Advent and Evolution: Palmer's Hylo Adjusting Table
By Miranda (Franken) Hessel
The original tables that were used for administering chiropractic adjustments to patients were Spartan in appearance, with no upholstering or specific accommodations for a patient's anatomy. As the profession matured, practitioners saw the need for adjusting tables that took advantage of technology to assist in the delivery of the chiropractic adjustment, and to make it easier for the patient to mount and dismount the apparatus. This paper is a look at the first lines of raising and lowering adjusting tables, known as "hylo" tables, manufactured and marketed by the Palmer School of Chiropractic from 1910 to approximately late 1928.
Wilson Joseph Robb, DC, Pioneer Kansas Chiropractor
By Alana Callender, EdD
Wilson J. Robb, DC, was the first chiropractor in the state of Kansas, itself the first state to pass licensing laws. This paper traces his pioneer journey from schoolteacher and principal to chiropractor. Dr. Robb combined his two careers as a faculty member at the Ratledge / Foy college in Kansas and remained active in Kansas chiropractic into his ninth decade.
CMCC Board's Commitment to Increasing Non-Tuition Revenue
By Douglas M. Brown, DC
In 1978, the Canadian Memorial Chiropractic College (CMCC) became immersed in the complex procedures of accreditation through the Council on Chiropractic Education (Canada). The first phase required the production of a status study detailing the college's strengths, weaknesses and a five-year plan for improvement. A number of concerns centred on monetary inadequacies, making the CMCC Board of Governors aware that it needed to broaden the college's financial base. With this in mind, the board established a fund-raising body called "The Governors' Club."
The club's vision is to augment the capital needs of CMCC; its mission is to create a membership of alumni and friends to support the college in perpetuity.
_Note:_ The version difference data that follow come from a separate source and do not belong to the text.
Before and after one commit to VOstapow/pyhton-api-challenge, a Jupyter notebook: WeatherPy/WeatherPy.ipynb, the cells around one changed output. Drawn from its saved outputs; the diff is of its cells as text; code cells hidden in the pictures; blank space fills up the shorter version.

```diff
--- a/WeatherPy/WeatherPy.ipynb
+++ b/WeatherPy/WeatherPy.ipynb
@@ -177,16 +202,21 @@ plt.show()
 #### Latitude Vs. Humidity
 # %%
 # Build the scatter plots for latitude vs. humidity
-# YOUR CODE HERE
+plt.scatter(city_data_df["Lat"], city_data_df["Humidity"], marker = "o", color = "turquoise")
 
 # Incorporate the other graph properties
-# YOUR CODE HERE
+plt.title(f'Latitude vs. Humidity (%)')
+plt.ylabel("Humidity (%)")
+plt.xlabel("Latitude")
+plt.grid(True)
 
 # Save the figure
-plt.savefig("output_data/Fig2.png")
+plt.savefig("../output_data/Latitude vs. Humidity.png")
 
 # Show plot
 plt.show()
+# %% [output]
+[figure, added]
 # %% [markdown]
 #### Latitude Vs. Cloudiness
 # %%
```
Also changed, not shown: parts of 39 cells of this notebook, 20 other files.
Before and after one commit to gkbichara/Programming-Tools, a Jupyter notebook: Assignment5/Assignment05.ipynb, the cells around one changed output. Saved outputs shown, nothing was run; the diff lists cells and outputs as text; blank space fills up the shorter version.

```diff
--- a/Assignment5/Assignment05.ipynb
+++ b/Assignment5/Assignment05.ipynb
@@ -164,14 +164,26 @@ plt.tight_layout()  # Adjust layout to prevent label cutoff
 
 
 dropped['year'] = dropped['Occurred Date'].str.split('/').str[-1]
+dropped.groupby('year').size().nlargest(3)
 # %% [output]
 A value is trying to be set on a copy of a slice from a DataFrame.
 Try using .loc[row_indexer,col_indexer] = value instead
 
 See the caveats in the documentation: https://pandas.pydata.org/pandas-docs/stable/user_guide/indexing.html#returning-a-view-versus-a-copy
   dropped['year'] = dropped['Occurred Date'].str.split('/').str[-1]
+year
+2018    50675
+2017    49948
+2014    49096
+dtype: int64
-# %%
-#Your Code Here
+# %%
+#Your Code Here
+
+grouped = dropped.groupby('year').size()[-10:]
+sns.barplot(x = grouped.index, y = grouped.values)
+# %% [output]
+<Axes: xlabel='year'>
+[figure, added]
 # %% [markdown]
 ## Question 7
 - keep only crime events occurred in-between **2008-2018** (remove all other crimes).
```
This essay covers the first 30 years of the Governors' Club's existence (1981-2011), concentrating on its financial endeavours, its participation in CMCC's other fund-raising schemes and its historical pursuits.
Sacro-Occipital Technic Block Therapy: Origin and Development
By Ned Heese, DC, FICS
Chiropractic therapeutic concepts in the early decades of the 20th century were often a result of original thinking by the developer, coupled with chance circumstances followed up with clinical research.
Around 1920, Dr. Major Bertrand De Jarnette observed a demonstration of a pneumatic table used for manipulation. Built into the pelvic portion was a raised area that allowed leverage to affect pelvic distortions. Later that decade, the table was actually used in adjusting the back problems De Jarnette acquired in a severe accident some 10 years earlier. This particular therapy began to do more for his condition than any spinal manipulation was able to do.
Inventive in nature, De Jarnette began to conduct hundreds of experiments over the following decades to develop therapies with objects he could place under the pelvis to use as leverage. His later clinical research concluded with wooden pelvic wedges (herein called blocks) which were specifically placed to align the pelvis, using body weight as the energy and respiration as the force needed for the adjustment. De Jarnette introduced the pelvic block techniques in his clinical forums and publications in 1964. This article explores the conceptual origin, design and development of the blocks.
B.J.'s Beach House: The B.J. Palmer Historic Home in Sarasota, Florida
By Michael Wayne, et al.
Upon the death of his estranged wife, Bartlett Joshua Palmer, the president of the Palmer School of Chiropractic and captain of a growing broadcasting empire, found himself without a legal residence or home to truly call his own. This situation occurred as a result of the wishes Mabel Heath Palmer expressed in her will, leaving all her assets to her husband for the length of his natural life with the stipulation that upon his death all her worldly possessions would pass to their son, David.
In addition to his interests in chiropractic and radio and television broadcasting, B.J. Palmer also had a passion for circus life. All these factors led to his purchase of a home in Sarasota, Florida, where the Ringling Brothers Circus held its winter home. This article chronicles the circumstances of B.J. Palmer's Florida migration and the disposition of his winter home after his death in 1961; and the transformation of his residence into a memorial and museum that is managed and maintained by a not-for-profit charitable foundation.